Early warning and response system for the prevention and control of communicable diseases
The early warning and response system is a component of the general network for the epidemiological surveillance and control of communicable diseases set up in the Community in 1998. This instrument provides that the system should be used only for Community-level ‘events’ which have the potential to become public health threats. It also lays down procedures for the operation of the system. The provisions of this instrument ensure personal data protection when contact tracing is undertaken on a European scale.
Commission Decision 2000/57/EC of 22 December 1999 on the early warning and response system for the prevention and control of communicable diseases under Decision No 2119/98/EC of the European Parliament and of the Council [Official Journal L 21 of 26.1.2000] [See amending acts].
EVENTS TO BE REPORTED
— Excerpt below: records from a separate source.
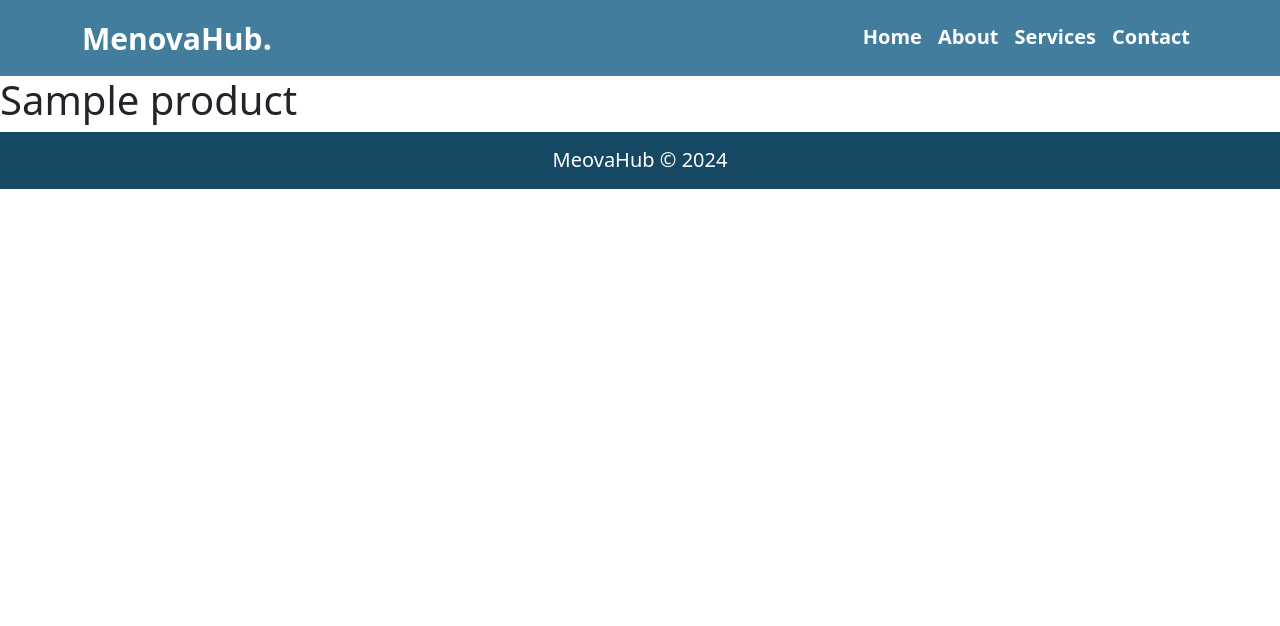
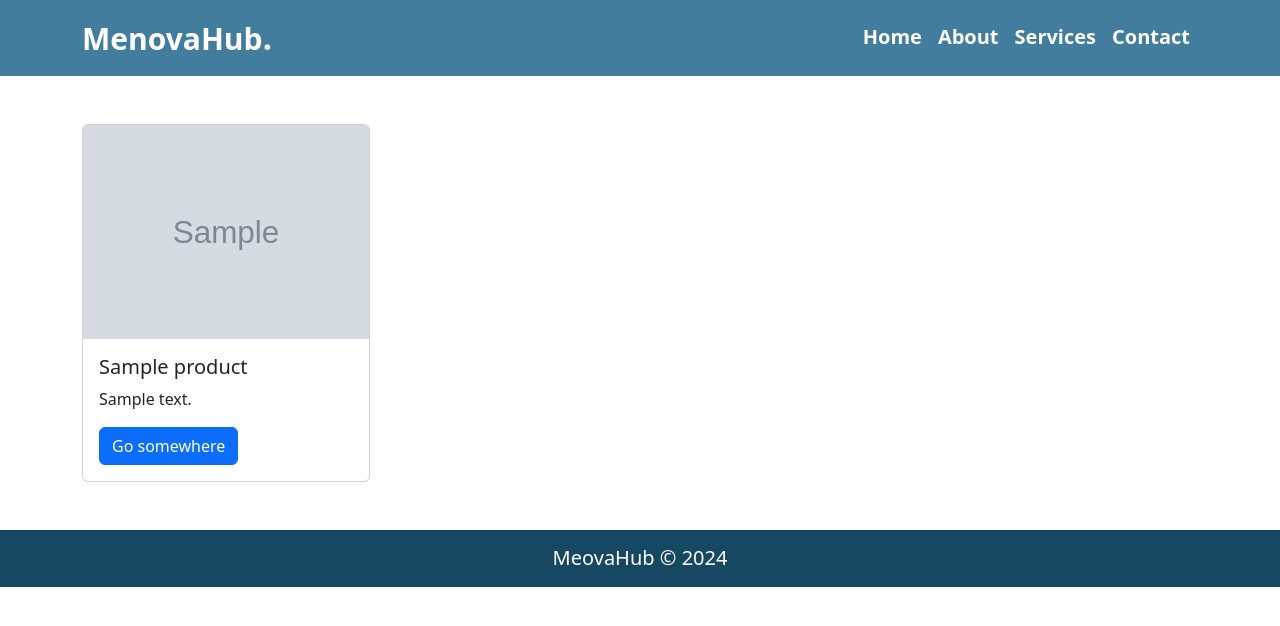
Before and after one commit to AhmedMeligy/MenovaHub, a Laravel app: template resources/views/products.blade.php in a window 1280 px wide. Shown: the part 43-669 px from the top of the page. Run offline with Laravel 12, Linux system fonts and the light colour scheme; the template is opened without the code that fills it: most values are stand-ins (such as "Sample title", 1, 10 or a date in 2020); grey boxes marked "Sample" are stand-in pictures; style sheets or scripts are compiled from the project's sources; some libraries are stand-ins or nearby versions.

Commit message:
updating the products page

```diff
--- a/resources/views/products.blade.php
+++ b/resources/views/products.blade.php
@@ -7,10 +7,17 @@
             <h1>No products available for this category.</h1>
         </div>
     @else
-<h1>
-    @foreach ($products as $product)
-        {{$product->title}}
-    @endforeach
-</h1>
+        <div class="container bg-white d-flex flex-wrap justify-content-center justify-content-lg-start gap-4 py-5">
+            @foreach ($products as $product)
+                <div class="card" style="width: 18rem;">
+                    <img src={{ $product->img }} class="card-img-top" alt={{ $product->title }}>
+                    <div class="card-body">
+                        <h5 class="card-title">{{ $product->title }}</h5>
+                        <p class="card-text">{{ $product->desc }}</p>
+                        <a href="#" class="btn btn-primary">Go somewhere</a>
+                    </div>
+                </div>
+            @endforeach
+        </div>
     @endif
 @endsection
```
Also changed, not shown: database/seeders/DatabaseSeeder.php (+4 -6 lines).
The Community network’s early warning and response system (EWRS) shall be reserved for Community-level events, or indications for such events, which have the potential to become public health threats. Member States shall notify such events and then collect and exchange all necessary information on these events. The scope of the EWRS also includes the notification and coordination of countermeasures applied or envisaged to deal with events constituting a health threat. This coordination between Member States shall take place in liaison with the Commission.
Events caused by communicable diseases, and the health measures undertaken in response to them should be notified simultaneously to the EWRS and the World Health Organization (WHO) if they constitute an emergency with international impact by virtue of the International Health Regulations (IHR 2005).
The events to be reported within the early warning and response system are as follows:
- outbreaks of communicable diseases extending to more than one Member State of the Community;
- spatial or temporal clustering of cases of disease of a similar type, if pathogenic agents are a possible cause and there is a risk of propagation between Member States;
- spatial or temporal clustering of cases of disease of a similar type outside the Community, if pathogenic agents are a possible cause and there is a risk of propagation to the Community;
- the appearance or resurgence of a communicable disease or an infectious agent which may require coordinated Community action to contain it;
- pathological events or facts creating a risk of a communicable disease and related measures notified to the WHO under the terms of the IHR 2005.
The competent authorities of each Member State shall collect and exchange all necessary information on these events and all measures taken or envisaged to deal with these events or the indications of such events, e.g. by using the national surveillance system or the epidemiological surveillance component of the Community network.
When measures are taken by the competent authorities of Member States to trace persons who have been exposed to a source of infectious agents and who have developed or are in danger of developing a communicable disease of Community relevance (‘contact tracing’), personal data may sometimes be exchanged within the EWRS. When exchanging personal data the Member States concerned by contact tracing must use a selective communication channel. This shall offer appropriate guarantees when communicating personal data within the EWRS and should ensure that only adequate, relevant and not excessive personal data is circulated within the EWRS. An indicative list of personal data has been established specifically for contact tracing. It includes information concerning:
- accompanying persons;
- details of persons to be contacted in an emergency.
European legislation on personal data protection (Directive 96/45/EC and Regulation 45/2001/EC) prevails in this case.
The Decision provides for procedures for information, consultation and cooperation among Member States and in liaison with the Commission. These procedures are applied at three levels:
Activation level 1: information exchange
Action level 1 is put in place if the information collected at national level suggests that an event representing a health risk is likely. In this case, the Commission and the Member States concerned must ensure that information is exchanged rapidly. The information collected must be assessed as quickly as possible by the competent national health authorities.
Activation level 2: potential threat
In the event of a potential threat to public health, similar information, consultation and cooperation procedures shall be set up. Provision is made for phases of verification/evaluation of the information and deactivation of the system.
Activation level 3: definite threat
In the event of a definite threat, the health authorities concerned shall inform their counterparts in other Member States and the Commission without delay of the nature and scope of the potential threat and the measures they intend to take themselves or in association with other Member States.
Coordination of measures
The health authorities concerned shall without delay inform other Member States and the Commission of the progress and results of the measures taken. They may adopt further measures to be taken at Community level. The Commission shall support Member States in coordinating their efforts to cope with the public health threat and to ensure protection of the population.
The system shall be deactivated after the agreement of the Member States concerned, which shall inform other Member States and the Commission.
Information to the general public and concerned professions
If an event arises, Member States shall without delay provide suitable information material to concerned professionals and the general public and shall inform them of the measures adopted.
|Act||Entry into force||Transposition in the Member States||Official Journal|
OJ L 21 of 26.1.2000
|Amending act(s)||Entry into force||Transposition in the Member States||Official Journal|
OJ L 117 of 1.5.2008
OJ L 181 of 14.7.2009
- Further information available on the European Commission’s "Public Health" website